A lot of personal information is stored on mobile devices. If a cell phone, laptop, or tablet without proper security is misplaced, hackers could access all this information, stealing identities or performing illegal activities. The following T.I.P. procedures makes it more difficult for your information to be discovered and better protects you from the expensive and challenging process of recovering from identity theft.
- Require a four- to six-digit passcode to unlock devices and do NOT use 1-2-3-4, 1-1-1-1, 2-2-2-2, etc. Set up the device to erase data after too many failed attempts.
- Remove old texts, emails, and received calls. If hackers do breach the passcode, this will minimize the amount of information available.
- Keep device software up-to-date. Updates and patches often contain fixes to known security vulnerabilities which hackers exploit.
- Only install apps from authorized sites. Thieves have actually developed apps that look authentic to capture credentials. When opening a new app, do NOT automatically agree or allow it to access anything on the device which is not required for the app’s original purpose.
- Take advantage of the multi-factor authentication option for accounts when offered. Multi-factor authentication requires more than just a password to access an account. A company may also ask for the street you grew up on, or to provide a code texted to your cell phone.
- Only use USB drives you purchased yourself and that you’ve password protected. USB drives can contain malware and, if lost without a password, the information contained is readily available to whoever picks it up.
- Use the same password for all your accounts. Use strong, unique passwords longer than eight characters and containing upper and lowercase letters, numbers, and special characters. Don’t include any names you’ve posted on social media, or words found in the dictionary – this is a time to think cre-8-IV-lee!
- Allow your apps or browsers to save account passwords. If your passcode is cracked, you want to minimize access to your accounts. Use a password app with its own strong passcode to store your passwords if you have a problem remembering them. Don’t keep a written list of passwords with the device.
- Open email attachments unless you are expecting them. This applies to both mobile devices and home workstations. Attachments can contain malware and may appear to be from family, friends, or coworkers. Perform a Google search on “spoofing” for more information.
- Use public Wi-Fi – paid or free – to access secured accounts like online banking or shopping sites unless using an encrypted connection. Encryption usually requires additional software like VPN or Cisco AnyConnect. Use a cellular data connection if you must acccess your account.

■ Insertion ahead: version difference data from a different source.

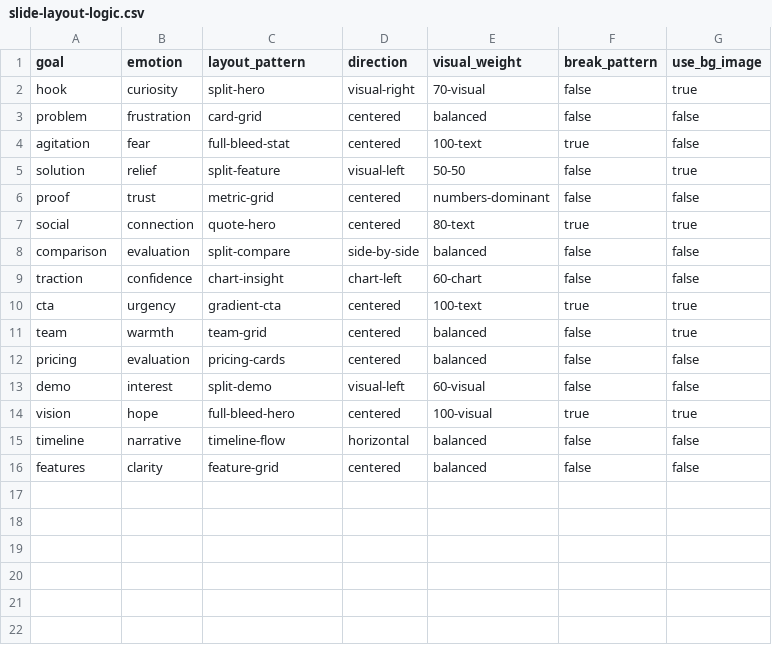
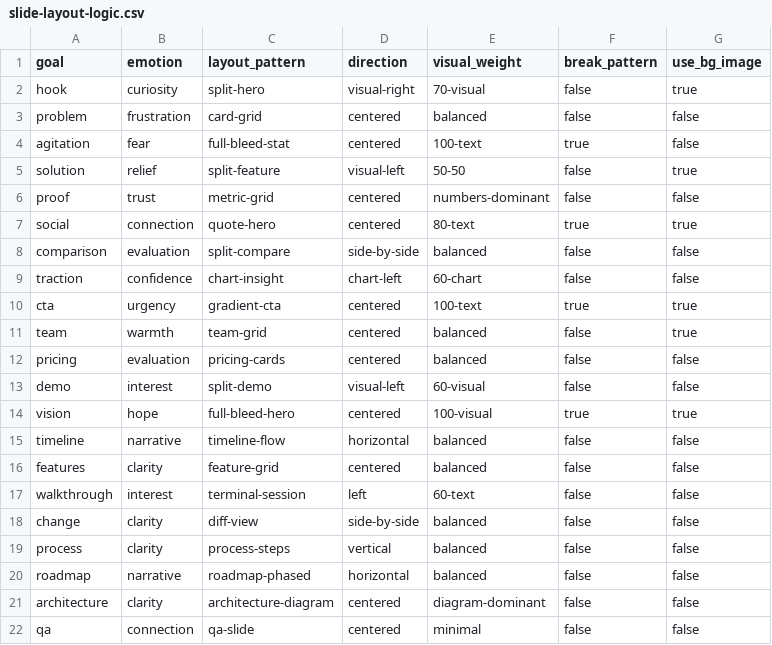
Before and after one commit to Mikedev115/Aetox, a CSV file: internal/skill/skills/aetox-design-system/data/slide-layout-logic.csv, drawn as a sheet.

```diff
--- a/internal/skill/skills/aetox-design-system/data/slide-layout-logic.csv
+++ b/internal/skill/skills/aetox-design-system/data/slide-layout-logic.csv
@@ -16 +16,7 @@ timeline,narrative,timeline-flow,horizontal,balanced,false,false
 features,clarity,feature-grid,centered,balanced,false,false
+walkthrough,interest,terminal-session,left,60-text,false,false
+change,clarity,diff-view,side-by-side,balanced,false,false
+process,clarity,process-steps,vertical,balanced,false,false
+roadmap,narrative,roadmap-phased,horizontal,balanced,false,false
+architecture,clarity,architecture-diagram,centered,diagram-dominant,false,false
+qa,connection,qa-slide,centered,minimal,false,false
```
Also changed, not shown: 38 other files.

- Click a link in an email without verifying it is a legitimate site. Hover your mouse over the link and check the URL for alternate spellings like “anazom.com” and never supply credentials to a site you clicked on from an email. To ensure the URL isn’t fake, browse to the site manually instead. Perform a Google search on “phishing” for more information.
- Email personal or financial information unless the email is secured. It is Farm Credit Illinois’ policy to always use secure email for confidential information. While this may seem like too much trouble, the value of protecting yourself from identity theft far outweighs the slight inconvenience.